It turns out that all animals and humans have what researchers call a built-in confirmation bias. Animals and humans are wired to believe that when two things happen closely together in time it's not an accident; instead the first events caused the second thing to happen.
On farms, pigs get fed one at a time inside small electronically controlled feeding pens. Pigs can get into really nasty fights over food, so farmers use the pens to keep the peace. All the pigs wear electronic tags on their collars that work something like an electronic pass at a tollbooth. When a pig walks over to the feed pen a scanner reads the tag and opens the gate, then shuts the gate behind the pig so none of the others pigs can get in. The sides of the pen are solid, so the other pigs can't reach their snouts inside and bite the tail or rear end of the pig who's eating.
Once a pig is inside the pen she has to put her head up close to the feeding trough where another electronic scanner reads the ID, then measures out the exact amount of food that pig is supposed to eat.
Some of the pigs figure out that it's the collar that lets them into the feeding pen, and if they see a loose collar lying on the ground they'll pick it up and carry it over to the pen and use it to get inside. In that case confirmation bias has led to the correct conclusion about the nature of reality.

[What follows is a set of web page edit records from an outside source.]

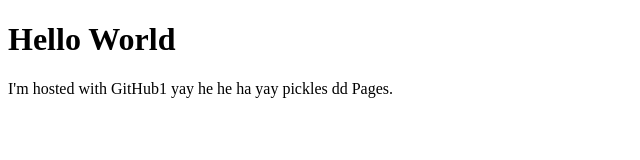
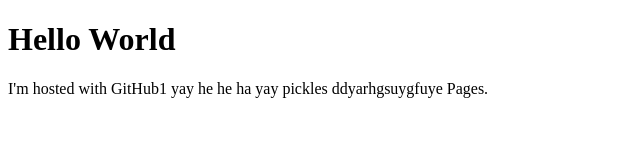
Before and after one commit to Jeff-web-sketch/Jeff-web-sketch, a plain HTML site: page index.html in a window 1280 px wide. Shown: the whole page, without its empty margins (0-640 px from the left). Drawn offline with Linux system fonts and the light colour scheme.

Commit message:
Update index.html

```diff
--- a/index.html
+++ b/index.html
@@ -2,6 +2,6 @@
 <html>
 <body>
 <h1>Hello World</h1>
-<p>I'm hosted with GitHub1 yay he he ha yay pickles dd Pages.</p>
+<p>I'm hosted with GitHub1 yay he he ha yay pickles ddyarhgsuygfuye Pages.</p>
 </body>
 </html>
```
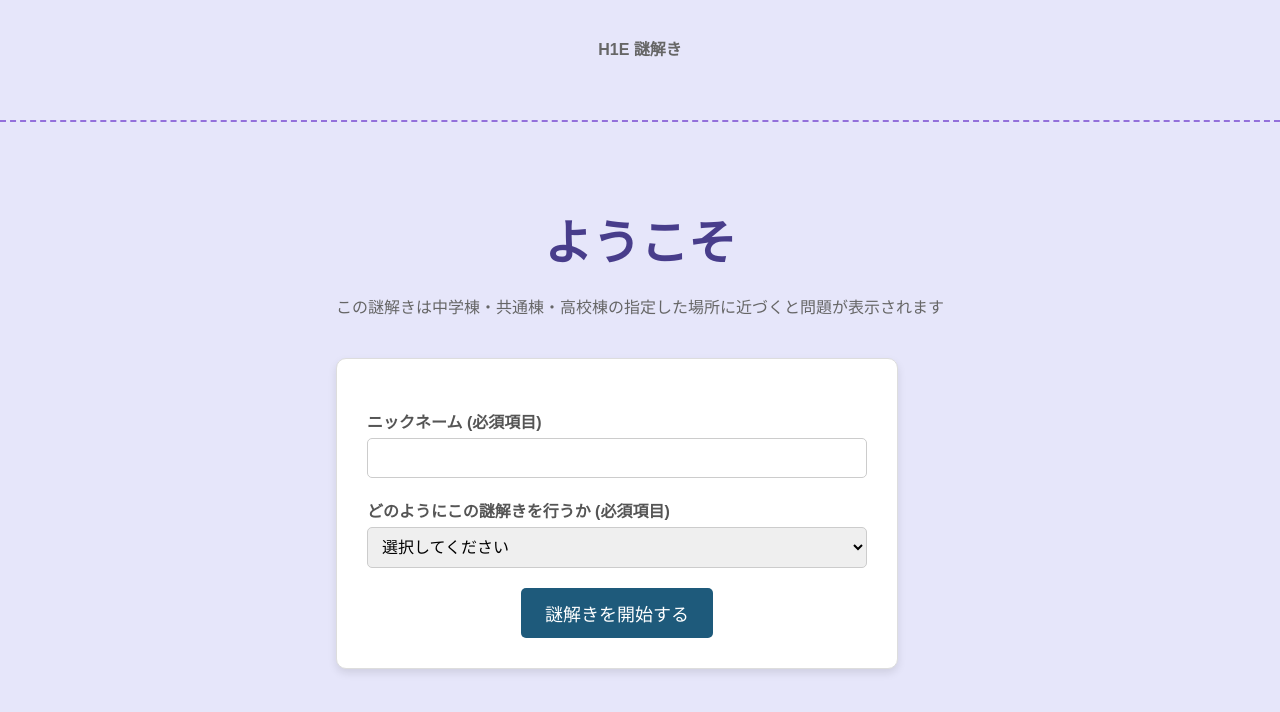
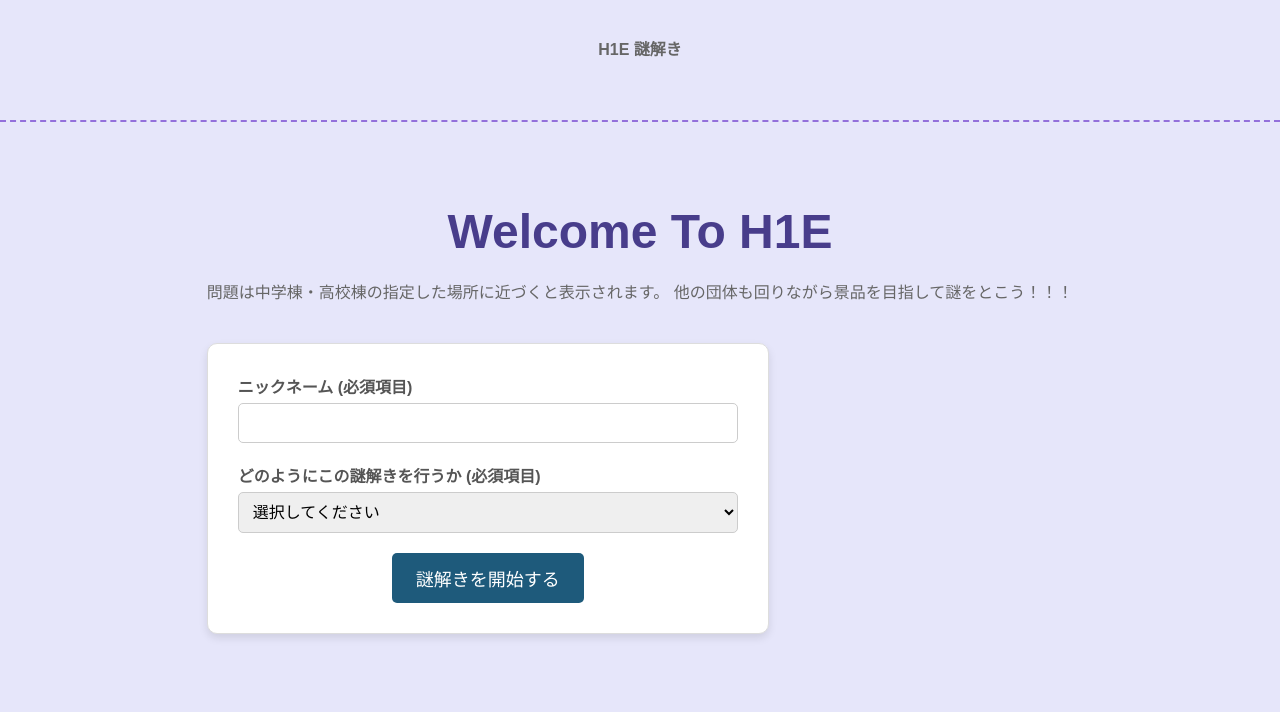
Before and after one commit to haya20221108-sketch/nazotokih1e2, a website: page index.html in a window 1280 px wide. Drawn offline with Linux system fonts and the light colour scheme.

Commit message:
Update index.html

```diff
--- a/index.html
+++ b/index.html
@@ -12,13 +12,13 @@
     </header>
 
     <main>
-      <h1>ようこそ</h1>
+      <h1>Welcome To H1E</h1>
       <p>
-        この謎解きは中学棟・共通棟・高校棟の指定した場所に近づくと問題が表示されます
+        問題は中学棟・高校棟の指定した場所に近づくと表示されます。
+        他の団体も回りながら景品を目指して謎をとこう！！！
       </p>
 
       <div class="container">
-        <h2></h2>
         <form>
           <div class="form-group">
             <label for="nickname">ニックネーム (必須項目)</label>
```
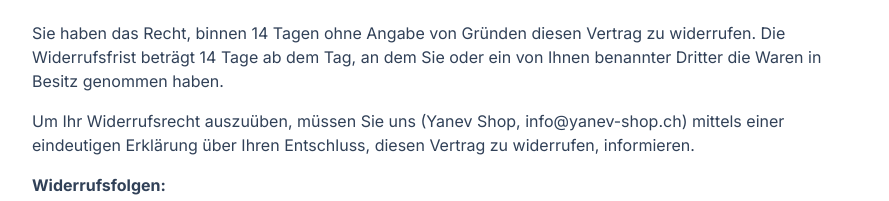
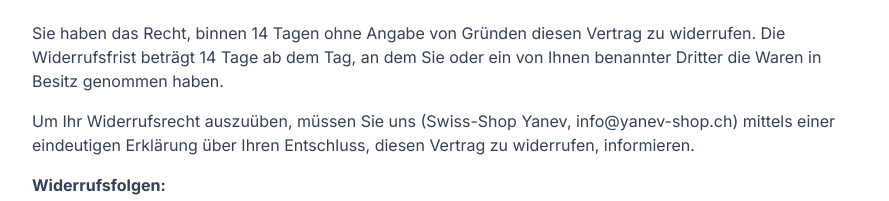
Before and after one commit to lolzi-creator/yanevshop-frontend, a Next.js app: page /agb in a window 1280 px wide. Shown: the part 1471-1672 px from the top of the page, without its empty margins (192-1081 px from the left). Built offline with nearby package versions, Linux system fonts and the light colour scheme; no server answers.

Commit message:
Fix last company name reference in AGB

```diff
--- a/app/agb/page.tsx
+++ b/app/agb/page.tsx
@@ -99,7 +99,7 @@ export default function AGBPage() {
                 Die Widerrufsfrist beträgt 14 Tage ab dem Tag, an dem Sie oder ein von Ihnen benannter Dritter die Waren in Besitz genommen haben.
               </p>
               <p className="mt-4">
-                Um Ihr Widerrufsrecht auszuüben, müssen Sie uns (Yanev Shop, info@yanev-shop.ch) mittels einer eindeutigen Erklärung über Ihren Entschluss, diesen Vertrag zu widerrufen, informieren.
+                Um Ihr Widerrufsrecht auszuüben, müssen Sie uns (Swiss-Shop Yanev, info@yanev-shop.ch) mittels einer eindeutigen Erklärung über Ihren Entschluss, diesen Vertrag zu widerrufen, informieren.
               </p>
               <p className="mt-4">
                 <strong>Widerrufsfolgen:</strong><br />
```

But other pigs develop superstitions, also based in confirmation bias, about the feeding trough inside the pen. I saw several who would walk over to the feeder and go inside when the door opened, then approach the feed trough and start doing some purposeful behavior like repeatedly stomping their feet on the ground. They kept doing this until their heads happened to move close enough to the pen scanner to read their tags and deliver their food. Obviously they had had food delivered a couple of times when they happened to be stomping their feet, and they'd concluded it was the foot stomping that got them food.
People and animals develop superstitions the exact same way. Our brains are wired to see connections and correlations, not coincidences and happenstance. Moreover, our brains are wired to believe that a correlation is also a cause. The same part of the brain that lets us learn what we need to know and find the things we need to stay alive is also the part of the brain that produces delusional thinking and conspiracy theories.
Small Extract from the bestseller "Animals in Translation" by Temple Grandin and Catherine Johnson published by Bloomsbury, 2005